This quarter's PC wins in our gaming tests. But that's attributable to more powerful graphics hardware, and not its Phenom II processor. Once again we're forced to conclude that AMD is just not able to match the per-clock performance of Intel’s Sandy Bridge offerings.
It still remains to be seen how things pan out with Zambezi, of course. Today, though, the conclusion is an easy one to draw.
Even when overclocked to a much higher frequency, the September 2011 $500 Gaming PC lags behind June’s Core i3 configuration in single-threaded audio and compression tasks, as well as in CPU-limited game benchmarks. In the rest of our productivity-oriented applications, however, the Core i3-2100’s four logical cores are simply no match for the Phenom II’s four physical cores.
While today's Phenom II-based build matched or exceeded the overall performance of the former Core i3 system, its far higher power use indeed spells major defeat in terms of efficiency.
When it comes to maximizing eye candy at the highest playable quality settings, our mid-range graphics cards (not the processors) hold these systems back. There's no question which box had the most powerful GPU, so this comparison basically comes down to the processor and motherboard that serves your purpose the best.
If Intel would give us a competitively priced K-series Core i3, with a fully unlocked multiplier, then we would give a dual-core CPU another look. But while this is a gaming PC, first and foremost, it also has to perform well in all other disciplines to be considered a successful SBM build. Two 3.1 GHz Hyper-Threaded cores are sufficient for most gaming needs. However, they aren't enough to compete when we squeeze out additional performance through overclocking. For this reason, our value-oriented System Builder Marathon machine is better served by a Black Edition Phenom II X4 processor.

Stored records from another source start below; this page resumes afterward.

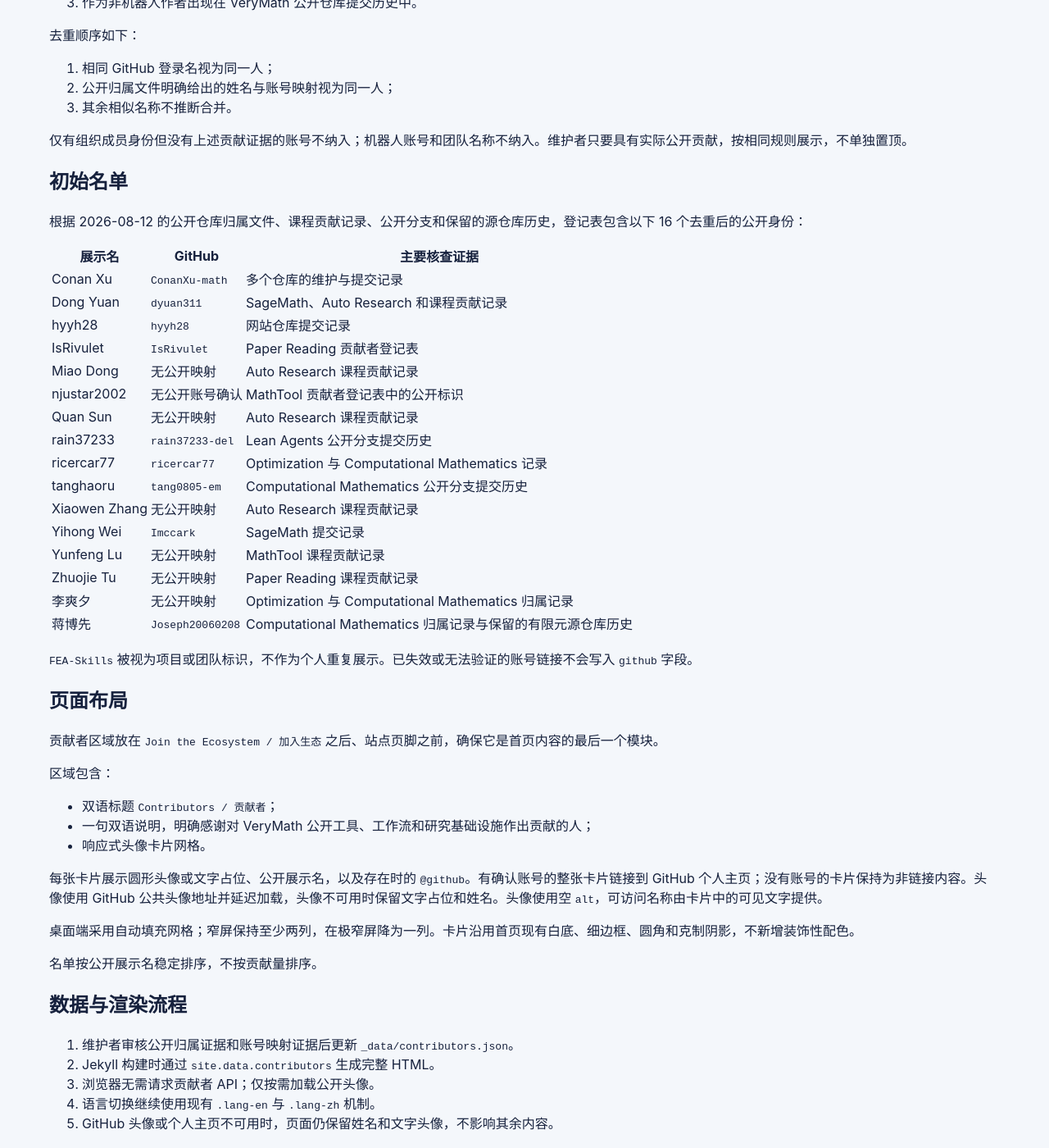
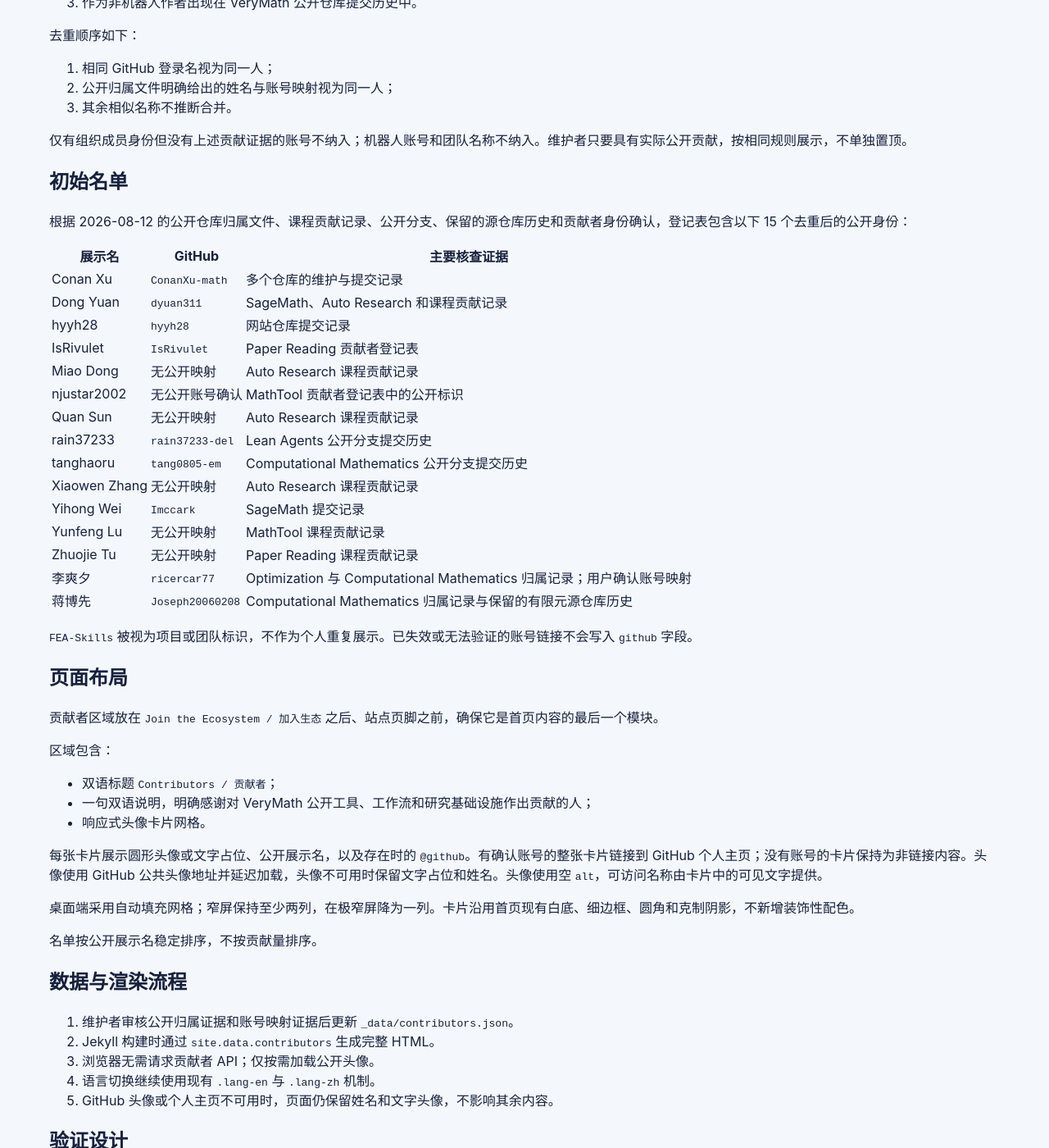
Before and after one commit to VeryMath/verymath.github.io, a Jekyll site: the page built from docs/superpowers/specs/2026-08-12-contributors-section-design.md, in a window 1280 px wide and 1400 px high, scrolled down 946 px. Shown: the whole window at 82% size. Built offline with Jekyll 4.4.1, drawn with Linux system fonts in a browser that asks for light colours; our own code applies the rules of GitHub Pages for plain Markdown files; some of the changed text lies outside the part shown.

Commit message:
fix: merge Li Shuangxi contributor identity

```diff
--- a/docs/superpowers/specs/2026-08-12-contributors-section-design.md
+++ b/docs/superpowers/specs/2026-08-12-contributors-section-design.md
@@ -46,7 +46,7 @@
 
 ## 初始名单
 
-根据 2026-08-12 的公开仓库归属文件、课程贡献记录、公开分支和保留的源仓库历史，登记表包含以下 16 个去重后的公开身份：
+根据 2026-08-12 的公开仓库归属文件、课程贡献记录、公开分支、保留的源仓库历史和贡献者身份确认，登记表包含以下 15 个去重后的公开身份：
 
 | 展示名 | GitHub | 主要核查证据 |
 | --- | --- | --- |
@@ -58,13 +58,12 @@
 | njustar2002 | 无公开账号确认 | MathTool 贡献者登记表中的公开标识 |
 | Quan Sun | 无公开映射 | Auto Research 课程贡献记录 |
 | rain37233 | `rain37233-del` | Lean Agents 公开分支提交历史 |
-| ricercar77 | `ricercar77` | Optimization 与 Computational Mathematics 记录 |
 | tanghaoru | `tang0805-em` | Computational Mathematics 公开分支提交历史 |
 | Xiaowen Zhang | 无公开映射 | Auto Research 课程贡献记录 |
 | Yihong Wei | `Imccark` | SageMath 提交记录 |
 | Yunfeng Lu | 无公开映射 | MathTool 课程贡献记录 |
 | Zhuojie Tu | 无公开映射 | Paper Reading 课程贡献记录 |
-| 李爽夕 | 无公开映射 | Optimization 与 Computational Mathematics 归属记录 |
+| 李爽夕 | `ricercar77` | Optimization 与 Computational Mathematics 归属记录；用户确认账号映射 |
 | 蒋博先 | `Joseph20060208` | Computational Mathematics 归属记录与保留的有限元源仓库历史 |
 
 `FEA-Skills` 被视为项目或团队标识，不作为个人重复展示。已失效或无法验证的账号链接不会写入 `github` 字段。
@@ -98,7 +97,7 @@
 实施时先添加失败测试，再编写页面代码。验证范围包括：
 
 - 数据文件是有效 JSON，字段完整，展示名和 GitHub 登录名均不重复；
-- 初始名单恰好包含上述 16 个公开身份；
+- 当前名单恰好包含上述 15 个去重后的公开身份；
 - 每条记录至少有一条公开贡献证据；
 - 首页在 `Join the Ecosystem` 后包含双语贡献者标题和 Jekyll 数据循环；
 - 有账号与无账号两种卡片都具有可用的静态回退；
```
Also changed, not shown: _data/contributors.json (+1 -10 lines), docs/superpowers/plans/2026-08-12-contributors-section.md (+3 -3 lines), tests/test_contributors.py (+3 -4 lines).
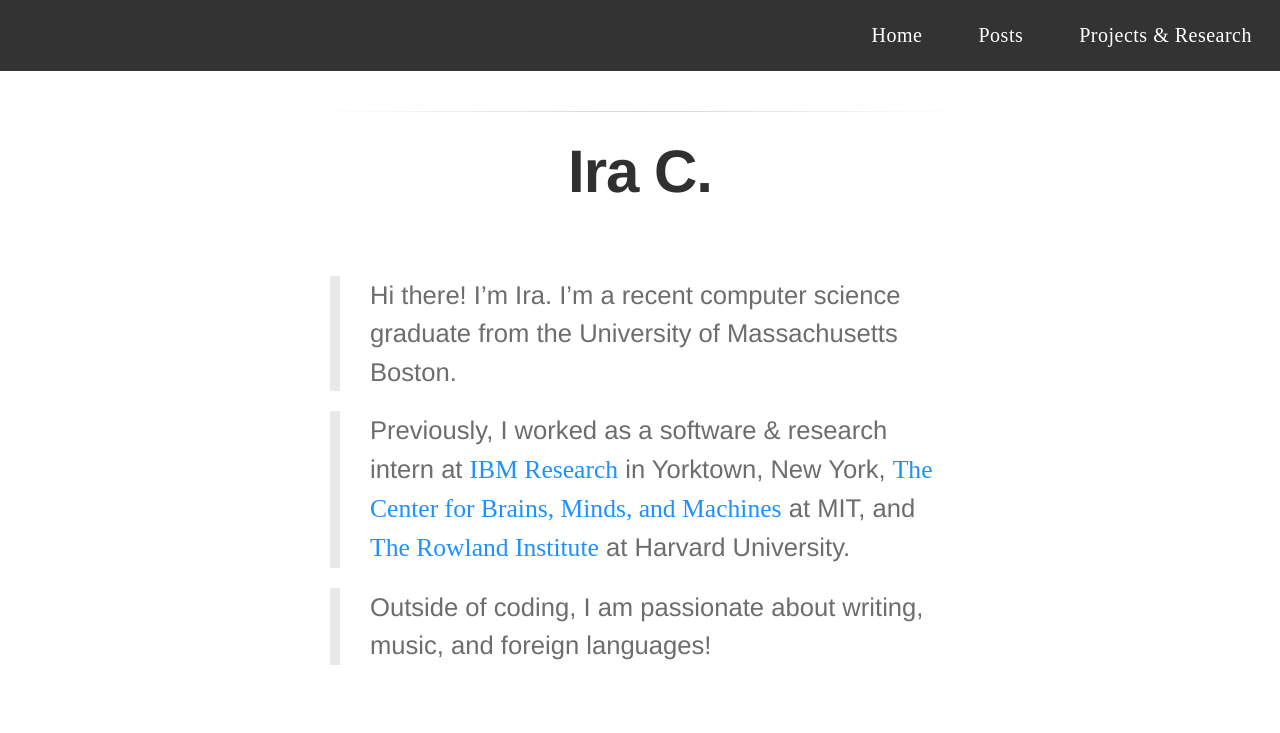
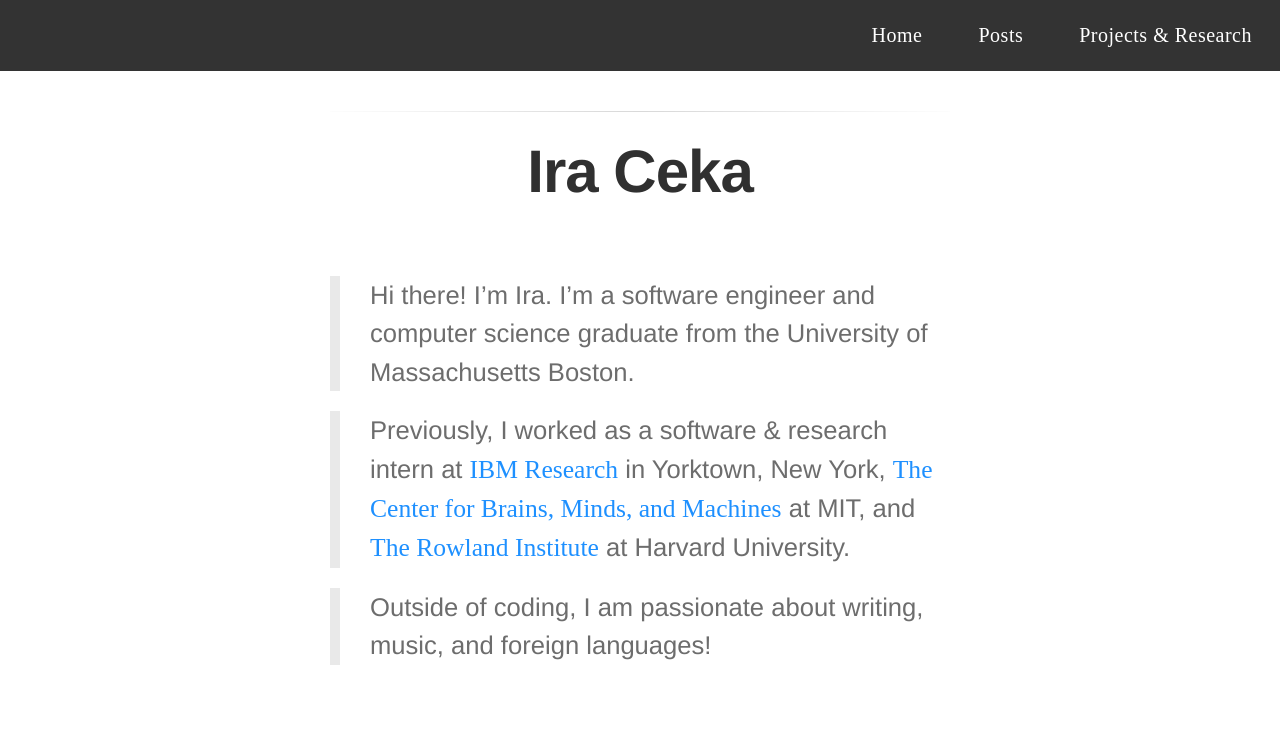
Before and after one commit to irixce/irixce.github.io, a Jekyll site: the page built from index.md, in a window 1280 px wide. Shown: the top 733 px of the page. Built offline with Jekyll 4.4.1, drawn with Linux system fonts in a browser that asks for light colours; some web fonts are replaced; grey boxes are pictures that could not be loaded.

Commit message:
Update index.md

```diff
--- a/index.md
+++ b/index.md
@@ -4,13 +4,13 @@
 
 
 {:refdef: style="text-align: center;"}
-# Ira C.
+# Ira Ceka
 {: refdef}
 
 <br>
 <br>
 
-> Hi there! I'm Ira. I'm a recent computer science graduate from the University of Massachusetts Boston.
+> Hi there! I'm Ira. I'm a software engineer and computer science graduate from the University of Massachusetts Boston.
 
 > Previously, I worked as a software & research intern at [IBM Research](http://www.research.ibm.com/) in Yorktown, New York,
 > [The Center for Brains, Minds, and Machines](https://cbmm.mit.edu/) at MIT, and
@@ -20,9 +20,3 @@
 
 <br>
 <br>
-
-
-{:refdef: style="text-align: center;"}
-[![Octocat](https://github.githubassets.com/images/icons/emoji/octocat.png)](https://github.com/irixce)
-<a href="https://github.com/irixce"><img src="https://image.flaticon.com/icons/svg/185/185964.svg" width="70" height="70"></a>
-{: refdef}
```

The $5 difference separating the two CPUs we've been testing isn't too big of a deal. Motherboard selection could have a bigger impact on your budget, though. You'll find numerous solutions in the $60 range for either option, with more scalability and on-board features as you stretch up to $100. We'd argue that any platform savings should be repurposed for aftermarket cooling. Although the boxed model gives us great performance, it's far too loud in the process.
While both processor options give us good bang for the buck, we know there's an elevated performance level just out of reach. We can't fit a Core i5-2400 or -2500K into a gaming machine at this budget. Jumping back up to the old $625 pricing point would allow us to explore many new performance options and features, though. We certainly appreciate reader feedback concerning this current build, and would value input in what direction you’d like us to take next time around.
- A Return To Overclocking
- CPU And Cooler
- Motherboard And Memory
- Graphics Card And Hard Drive
- Case, Power Supply, And Optical Drive
- Test System Configuration And Benchmarks
- Benchmark Results: Crysis And Just Cause 2
- Benchmark Results: F1 2010 And Metro 2033
- Benchmark Results: Audio And Video
- Benchmark Results: Productivity
- Benchmark Results: Synthetics
- Power Consumption And Temperatures
- Performance Summary, Efficiency, And Conclusion